Task to complete:
From the listing below, extract each line containing the string "icons".

#### Data

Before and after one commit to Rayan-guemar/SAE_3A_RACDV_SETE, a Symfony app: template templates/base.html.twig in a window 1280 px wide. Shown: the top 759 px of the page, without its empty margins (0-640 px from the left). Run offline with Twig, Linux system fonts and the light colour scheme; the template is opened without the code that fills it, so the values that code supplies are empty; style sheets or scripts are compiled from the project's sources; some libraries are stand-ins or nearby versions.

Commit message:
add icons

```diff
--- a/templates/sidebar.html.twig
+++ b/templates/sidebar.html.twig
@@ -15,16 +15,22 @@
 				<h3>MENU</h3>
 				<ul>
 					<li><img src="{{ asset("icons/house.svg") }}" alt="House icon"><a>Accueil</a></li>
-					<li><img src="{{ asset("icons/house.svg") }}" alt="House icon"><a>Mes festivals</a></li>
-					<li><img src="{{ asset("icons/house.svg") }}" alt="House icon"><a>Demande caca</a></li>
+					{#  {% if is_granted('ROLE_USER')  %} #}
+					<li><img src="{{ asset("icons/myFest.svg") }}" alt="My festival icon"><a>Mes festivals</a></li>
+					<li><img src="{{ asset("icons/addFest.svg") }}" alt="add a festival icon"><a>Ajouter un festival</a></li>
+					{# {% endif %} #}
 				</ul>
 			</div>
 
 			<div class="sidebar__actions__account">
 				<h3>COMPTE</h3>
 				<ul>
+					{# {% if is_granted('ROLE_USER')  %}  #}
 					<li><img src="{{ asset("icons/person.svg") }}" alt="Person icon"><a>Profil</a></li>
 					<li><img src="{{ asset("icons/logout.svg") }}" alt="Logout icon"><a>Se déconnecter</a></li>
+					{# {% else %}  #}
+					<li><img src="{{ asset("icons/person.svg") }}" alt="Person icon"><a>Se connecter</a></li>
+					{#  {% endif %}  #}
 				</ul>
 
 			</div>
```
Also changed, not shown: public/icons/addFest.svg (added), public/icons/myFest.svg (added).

########
#### Data

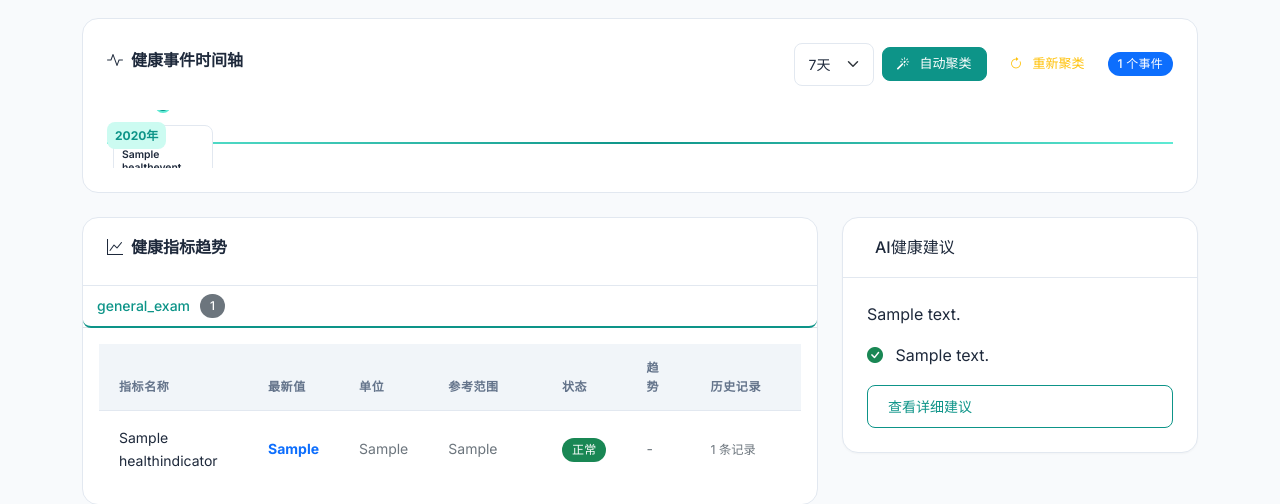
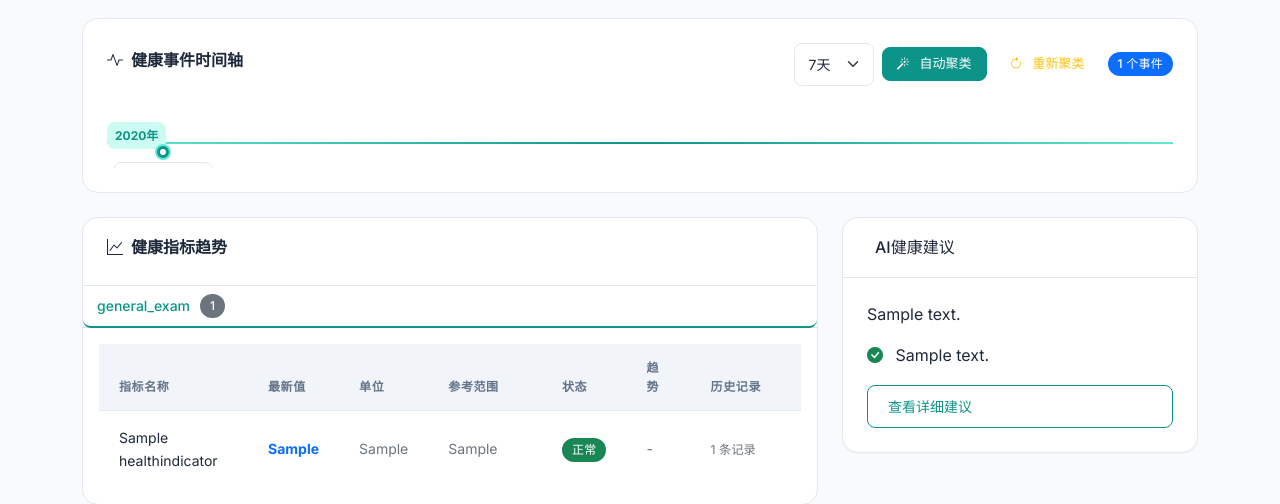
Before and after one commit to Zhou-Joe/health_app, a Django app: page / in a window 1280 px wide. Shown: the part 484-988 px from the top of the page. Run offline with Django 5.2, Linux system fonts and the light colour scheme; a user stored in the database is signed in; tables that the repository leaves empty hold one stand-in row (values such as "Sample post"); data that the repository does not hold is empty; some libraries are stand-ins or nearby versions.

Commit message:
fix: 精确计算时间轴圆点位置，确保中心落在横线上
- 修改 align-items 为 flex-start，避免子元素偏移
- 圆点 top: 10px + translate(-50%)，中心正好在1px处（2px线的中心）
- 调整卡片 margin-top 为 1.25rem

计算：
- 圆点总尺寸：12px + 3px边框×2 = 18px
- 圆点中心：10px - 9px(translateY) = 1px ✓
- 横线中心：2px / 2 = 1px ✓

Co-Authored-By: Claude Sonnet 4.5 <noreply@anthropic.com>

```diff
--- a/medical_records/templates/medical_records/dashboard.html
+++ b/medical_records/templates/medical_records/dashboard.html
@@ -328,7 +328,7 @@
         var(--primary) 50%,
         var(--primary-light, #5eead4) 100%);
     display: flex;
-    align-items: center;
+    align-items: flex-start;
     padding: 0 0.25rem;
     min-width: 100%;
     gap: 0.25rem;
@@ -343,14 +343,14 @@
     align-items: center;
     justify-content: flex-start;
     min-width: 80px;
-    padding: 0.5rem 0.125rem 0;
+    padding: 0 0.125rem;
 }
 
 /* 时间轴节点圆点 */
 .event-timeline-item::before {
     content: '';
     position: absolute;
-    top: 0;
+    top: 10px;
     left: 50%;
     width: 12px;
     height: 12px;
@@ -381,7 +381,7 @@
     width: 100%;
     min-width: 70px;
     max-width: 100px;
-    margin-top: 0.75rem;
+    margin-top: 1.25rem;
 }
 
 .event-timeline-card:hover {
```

########

Response:
add icons
 					<li><img src="{{ asset("icons/house.svg") }}" alt="House icon"><a>Accueil</a></li>
-					<li><img src="{{ asset("icons/house.svg") }}" alt="House icon"><a>Mes festivals</a></li>
-					<li><img src="{{ asset("icons/house.svg") }}" alt="House icon"><a>Demande caca</a></li>
+					<li><img src="{{ asset("icons/myFest.svg") }}" alt="My festival icon"><a>Mes festivals</a></li>
+					<li><img src="{{ asset("icons/addFest.svg") }}" alt="add a festival icon"><a>Ajouter un festival</a></li>
 					<li><img src="{{ asset("icons/person.svg") }}" alt="Person icon"><a>Profil</a></li>
 					<li><img src="{{ asset("icons/logout.svg") }}" alt="Logout icon"><a>Se déconnecter</a></li>
+					<li><img src="{{ asset("icons/person.svg") }}" alt="Person icon"><a>Se connecter</a></li>
Also changed, not shown: public/icons/addFest.svg (added), public/icons/myFest.svg (added).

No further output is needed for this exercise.